What to produce: Give the count of lines in the entries below that contain the string "EconomyDesign", and only that count.
=== Section Start ===
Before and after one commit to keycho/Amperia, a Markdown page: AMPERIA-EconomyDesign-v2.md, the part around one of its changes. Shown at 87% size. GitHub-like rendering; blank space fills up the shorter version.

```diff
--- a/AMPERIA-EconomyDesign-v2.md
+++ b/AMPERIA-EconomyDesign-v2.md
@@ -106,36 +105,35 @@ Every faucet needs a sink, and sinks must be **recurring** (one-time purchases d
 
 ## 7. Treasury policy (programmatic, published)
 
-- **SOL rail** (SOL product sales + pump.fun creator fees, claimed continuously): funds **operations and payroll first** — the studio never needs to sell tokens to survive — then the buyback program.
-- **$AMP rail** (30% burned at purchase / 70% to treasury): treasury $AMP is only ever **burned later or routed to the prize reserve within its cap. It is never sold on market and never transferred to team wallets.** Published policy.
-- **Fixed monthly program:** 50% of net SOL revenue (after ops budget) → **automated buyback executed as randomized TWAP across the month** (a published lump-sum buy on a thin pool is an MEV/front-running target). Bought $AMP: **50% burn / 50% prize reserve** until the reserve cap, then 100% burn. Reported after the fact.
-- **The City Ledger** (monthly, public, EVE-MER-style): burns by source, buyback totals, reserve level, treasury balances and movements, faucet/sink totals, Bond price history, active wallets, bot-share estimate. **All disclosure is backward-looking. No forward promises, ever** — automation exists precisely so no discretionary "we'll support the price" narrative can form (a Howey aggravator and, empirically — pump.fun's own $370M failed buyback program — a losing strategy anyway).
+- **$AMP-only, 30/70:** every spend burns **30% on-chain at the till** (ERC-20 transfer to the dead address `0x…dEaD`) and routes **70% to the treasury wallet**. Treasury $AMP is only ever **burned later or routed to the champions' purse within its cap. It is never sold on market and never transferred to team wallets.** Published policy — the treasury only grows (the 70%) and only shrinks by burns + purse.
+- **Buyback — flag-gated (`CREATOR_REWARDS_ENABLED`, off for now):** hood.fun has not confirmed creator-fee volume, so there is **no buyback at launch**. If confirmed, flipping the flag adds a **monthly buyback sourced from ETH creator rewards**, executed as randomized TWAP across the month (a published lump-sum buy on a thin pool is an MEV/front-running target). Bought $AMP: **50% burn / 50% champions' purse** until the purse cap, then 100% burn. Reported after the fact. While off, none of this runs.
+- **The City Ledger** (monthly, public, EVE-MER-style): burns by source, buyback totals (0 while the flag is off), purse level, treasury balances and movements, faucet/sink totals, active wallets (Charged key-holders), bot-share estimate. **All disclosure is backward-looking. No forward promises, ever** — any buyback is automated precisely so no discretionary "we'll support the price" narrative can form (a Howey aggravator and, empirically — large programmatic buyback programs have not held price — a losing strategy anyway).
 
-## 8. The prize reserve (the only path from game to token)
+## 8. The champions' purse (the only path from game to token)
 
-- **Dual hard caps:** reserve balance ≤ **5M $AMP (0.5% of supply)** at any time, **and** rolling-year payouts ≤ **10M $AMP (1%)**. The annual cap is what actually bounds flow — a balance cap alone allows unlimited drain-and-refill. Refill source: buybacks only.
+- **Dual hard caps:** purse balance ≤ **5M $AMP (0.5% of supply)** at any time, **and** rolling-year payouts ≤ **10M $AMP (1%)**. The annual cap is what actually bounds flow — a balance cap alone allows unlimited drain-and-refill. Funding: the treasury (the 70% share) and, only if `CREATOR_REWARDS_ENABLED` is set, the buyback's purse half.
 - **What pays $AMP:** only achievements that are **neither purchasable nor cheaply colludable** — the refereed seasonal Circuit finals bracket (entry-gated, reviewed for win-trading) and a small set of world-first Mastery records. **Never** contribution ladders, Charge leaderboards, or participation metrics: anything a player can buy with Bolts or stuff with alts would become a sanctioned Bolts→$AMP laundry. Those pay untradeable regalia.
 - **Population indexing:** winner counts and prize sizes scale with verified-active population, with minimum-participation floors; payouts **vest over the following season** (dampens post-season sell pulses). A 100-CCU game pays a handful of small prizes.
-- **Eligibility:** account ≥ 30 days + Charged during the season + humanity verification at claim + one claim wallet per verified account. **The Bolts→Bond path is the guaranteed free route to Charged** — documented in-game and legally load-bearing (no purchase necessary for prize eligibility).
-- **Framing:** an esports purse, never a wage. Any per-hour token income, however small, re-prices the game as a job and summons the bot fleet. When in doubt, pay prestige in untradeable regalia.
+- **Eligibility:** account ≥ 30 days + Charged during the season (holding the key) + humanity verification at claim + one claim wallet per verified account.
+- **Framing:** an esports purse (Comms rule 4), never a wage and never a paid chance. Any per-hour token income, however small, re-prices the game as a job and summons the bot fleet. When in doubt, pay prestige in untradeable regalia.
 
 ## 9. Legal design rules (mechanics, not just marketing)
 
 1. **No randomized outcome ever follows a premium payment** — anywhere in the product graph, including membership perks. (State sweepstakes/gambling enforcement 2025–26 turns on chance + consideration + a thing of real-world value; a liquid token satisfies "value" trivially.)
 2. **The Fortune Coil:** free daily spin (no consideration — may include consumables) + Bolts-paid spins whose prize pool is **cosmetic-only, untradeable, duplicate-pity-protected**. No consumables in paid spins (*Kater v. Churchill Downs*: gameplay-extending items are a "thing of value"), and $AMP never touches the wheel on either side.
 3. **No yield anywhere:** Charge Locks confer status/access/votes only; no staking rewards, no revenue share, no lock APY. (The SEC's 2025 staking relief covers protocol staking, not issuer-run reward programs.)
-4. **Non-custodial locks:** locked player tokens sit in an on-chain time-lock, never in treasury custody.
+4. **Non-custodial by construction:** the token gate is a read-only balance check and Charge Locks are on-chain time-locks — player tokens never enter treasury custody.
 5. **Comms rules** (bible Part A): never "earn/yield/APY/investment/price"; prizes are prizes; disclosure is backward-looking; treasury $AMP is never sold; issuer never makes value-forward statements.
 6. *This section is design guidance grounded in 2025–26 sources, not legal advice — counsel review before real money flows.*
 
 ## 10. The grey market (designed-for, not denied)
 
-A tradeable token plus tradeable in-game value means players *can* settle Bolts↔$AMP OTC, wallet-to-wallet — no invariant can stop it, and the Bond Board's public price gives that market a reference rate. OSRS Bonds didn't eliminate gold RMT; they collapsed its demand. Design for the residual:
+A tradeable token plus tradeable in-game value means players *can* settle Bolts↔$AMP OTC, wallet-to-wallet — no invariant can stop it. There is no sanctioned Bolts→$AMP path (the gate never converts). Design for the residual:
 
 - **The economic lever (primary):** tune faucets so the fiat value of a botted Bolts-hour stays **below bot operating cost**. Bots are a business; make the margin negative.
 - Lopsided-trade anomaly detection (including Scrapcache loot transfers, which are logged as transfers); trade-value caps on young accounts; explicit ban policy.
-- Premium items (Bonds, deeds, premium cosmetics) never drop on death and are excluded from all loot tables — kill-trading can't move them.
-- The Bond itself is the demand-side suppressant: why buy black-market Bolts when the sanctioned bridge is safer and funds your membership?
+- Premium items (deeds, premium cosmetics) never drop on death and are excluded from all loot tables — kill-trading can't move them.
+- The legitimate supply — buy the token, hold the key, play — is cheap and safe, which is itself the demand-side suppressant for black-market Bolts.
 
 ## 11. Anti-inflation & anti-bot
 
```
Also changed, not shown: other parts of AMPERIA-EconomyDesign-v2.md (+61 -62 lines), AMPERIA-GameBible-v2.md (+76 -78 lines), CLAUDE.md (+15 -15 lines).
=== Section End ===
Expected answer: 4